Modification records:
☆ ☆ ☆ ☆ ☆
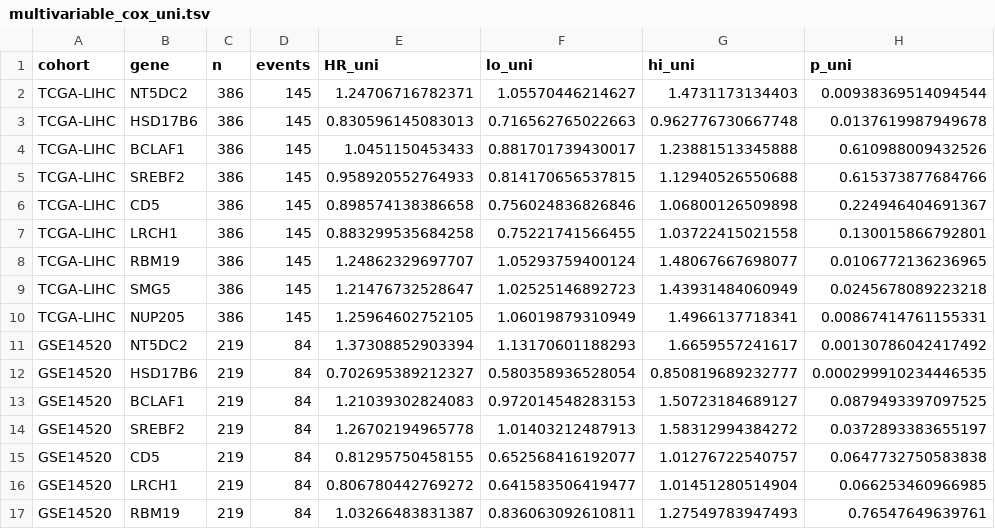
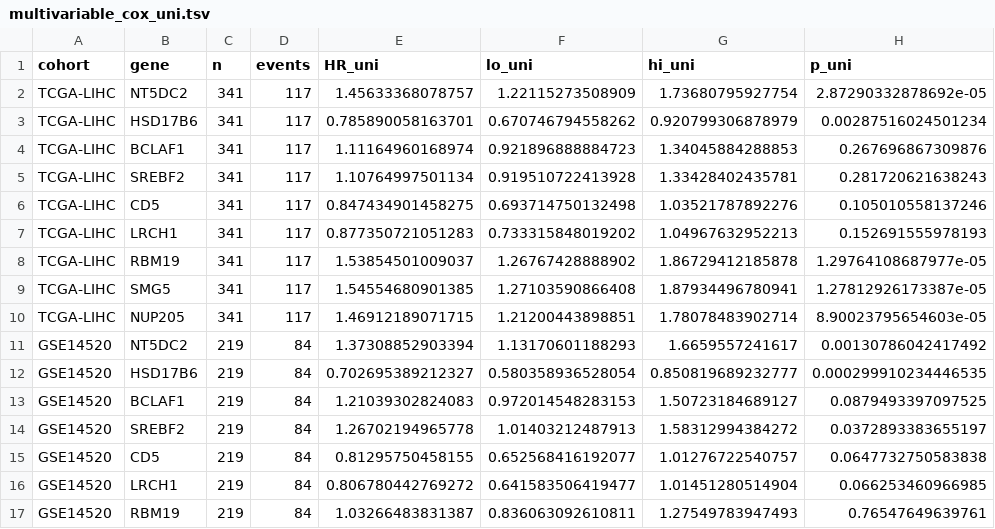
Before and after one commit to hewanli66/hcc-circRNA-miRNA-network, a TSV file: results/multivariable_cox_uni.tsv, drawn as a sheet; only a part is shown; removed rows and columns are numbered as before the commit, all else as after; the diff names each change by its address in the sheet, - before the commit and + after, or states it on an @@ line.

```diff
--- a/results/multivariable_cox_uni.tsv
+++ b/results/multivariable_cox_uni.tsv
-row 2: TCGA-LIHC | NT5DC2 | 386 | 145 | 1.24706716782371 | 1.05570446214627 | 1.4731173134403 | 0.00938369514094544
-row 3: TCGA-LIHC | HSD17B6 | 386 | 145 | 0.830596145083013 | 0.716562765022663 | 0.962776730667748 | 0.0137619987949678
-row 4: TCGA-LIHC | BCLAF1 | 386 | 145 | 1.0451150453433 | 0.881701739430017 | 1.23881513345888 | 0.610988009432526
-row 5: TCGA-LIHC | SREBF2 | 386 | 145 | 0.958920552764933 | 0.814170656537815 | 1.12940526550688 | 0.615373877684766
-row 6: TCGA-LIHC | CD5 | 386 | 145 | 0.898574138386658 | 0.756024836826846 | 1.06800126509898 | 0.224946404691367
-row 7: TCGA-LIHC | LRCH1 | 386 | 145 | 0.883299535684258 | 0.75221741566455 | 1.03722415021558 | 0.130015866792801
-row 8: TCGA-LIHC | RBM19 | 386 | 145 | 1.24862329697707 | 1.05293759400124 | 1.48067667698077 | 0.0106772136236965
-row 9: TCGA-LIHC | SMG5 | 386 | 145 | 1.21476732528647 | 1.02525146892723 | 1.43931484060949 | 0.0245678089223218
-row 10: TCGA-LIHC | NUP205 | 386 | 145 | 1.25964602752105 | 1.06019879310949 | 1.4966137718341 | 0.00867414761155331
+row 2: TCGA-LIHC | NT5DC2 | 341 | 117 | 1.45633368078757 | 1.22115273508909 | 1.73680795927754 | 2.87290332878692e-05
+row 3: TCGA-LIHC | HSD17B6 | 341 | 117 | 0.785890058163701 | 0.670746794558262 | 0.920799306878979 | 0.00287516024501234
+row 4: TCGA-LIHC | BCLAF1 | 341 | 117 | 1.11164960168974 | 0.921896888884723 | 1.34045884288853 | 0.267696867309876
+row 5: TCGA-LIHC | SREBF2 | 341 | 117 | 1.10764997501134 | 0.919510722413928 | 1.33428402435781 | 0.281720621638243
+row 6: TCGA-LIHC | CD5 | 341 | 117 | 0.847434901458275 | 0.693714750132498 | 1.03521787892276 | 0.105010558137246
+row 7: TCGA-LIHC | LRCH1 | 341 | 117 | 0.877350721051283 | 0.733315848019202 | 1.04967632952213 | 0.152691555978193
+row 8: TCGA-LIHC | RBM19 | 341 | 117 | 1.53854501009037 | 1.26767428888902 | 1.86729412185878 | 1.29764108687977e-05
+row 9: TCGA-LIHC | SMG5 | 341 | 117 | 1.54554680901385 | 1.27103590866408 | 1.87934496780941 | 1.27812926173387e-05
+row 10: TCGA-LIHC | NUP205 | 341 | 117 | 1.46912189071715 | 1.21200443898851 | 1.78078483902714 | 8.90023795654603e-05
```
Also changed, not shown: results/multivariable_cox.tsv, 9 other files.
☆ ☆ ☆ ☆ ☆
### [What is being asked]
Please filter the data down to the lines containing the word "shown".

### [The completed task]
Before and after one commit to hewanli66/hcc-circRNA-miRNA-network, a TSV file: results/multivariable_cox_uni.tsv, drawn as a sheet; only a part is shown; removed rows and columns are numbered as before the commit, all else as after; the diff names each change by its address in the sheet, - before the commit and + after, or states it on an @@ line.
Also changed, not shown: results/multivariable_cox.tsv, 9 other files.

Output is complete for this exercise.